▸ Work task:
All lines holding the word "title" in the listing below need to be copied.

▸ Exercise data:
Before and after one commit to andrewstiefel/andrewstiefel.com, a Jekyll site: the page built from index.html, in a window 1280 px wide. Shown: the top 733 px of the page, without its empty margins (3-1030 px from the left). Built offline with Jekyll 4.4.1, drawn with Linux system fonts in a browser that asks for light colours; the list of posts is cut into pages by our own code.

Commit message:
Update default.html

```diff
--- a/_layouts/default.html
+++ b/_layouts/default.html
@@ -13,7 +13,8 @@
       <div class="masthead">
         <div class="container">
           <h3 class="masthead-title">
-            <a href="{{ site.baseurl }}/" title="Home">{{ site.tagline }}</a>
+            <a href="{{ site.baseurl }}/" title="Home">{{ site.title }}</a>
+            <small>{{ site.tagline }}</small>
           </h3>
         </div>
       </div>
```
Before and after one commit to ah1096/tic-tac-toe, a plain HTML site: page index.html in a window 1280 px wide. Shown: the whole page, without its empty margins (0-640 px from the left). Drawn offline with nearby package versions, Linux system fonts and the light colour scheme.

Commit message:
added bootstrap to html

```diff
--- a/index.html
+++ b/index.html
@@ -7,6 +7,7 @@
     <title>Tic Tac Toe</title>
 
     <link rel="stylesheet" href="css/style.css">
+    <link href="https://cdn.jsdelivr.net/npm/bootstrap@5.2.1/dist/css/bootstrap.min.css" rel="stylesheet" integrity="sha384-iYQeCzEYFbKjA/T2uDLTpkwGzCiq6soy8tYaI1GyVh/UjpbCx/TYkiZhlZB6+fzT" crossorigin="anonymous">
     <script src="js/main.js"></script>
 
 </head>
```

▸ Exercise response:
           <h3 class="masthead-title">
-            <a href="{{ site.baseurl }}/" title="Home">{{ site.tagline }}</a>
+            <a href="{{ site.baseurl }}/" title="Home">{{ site.title }}</a>
     <title>Tic Tac Toe</title>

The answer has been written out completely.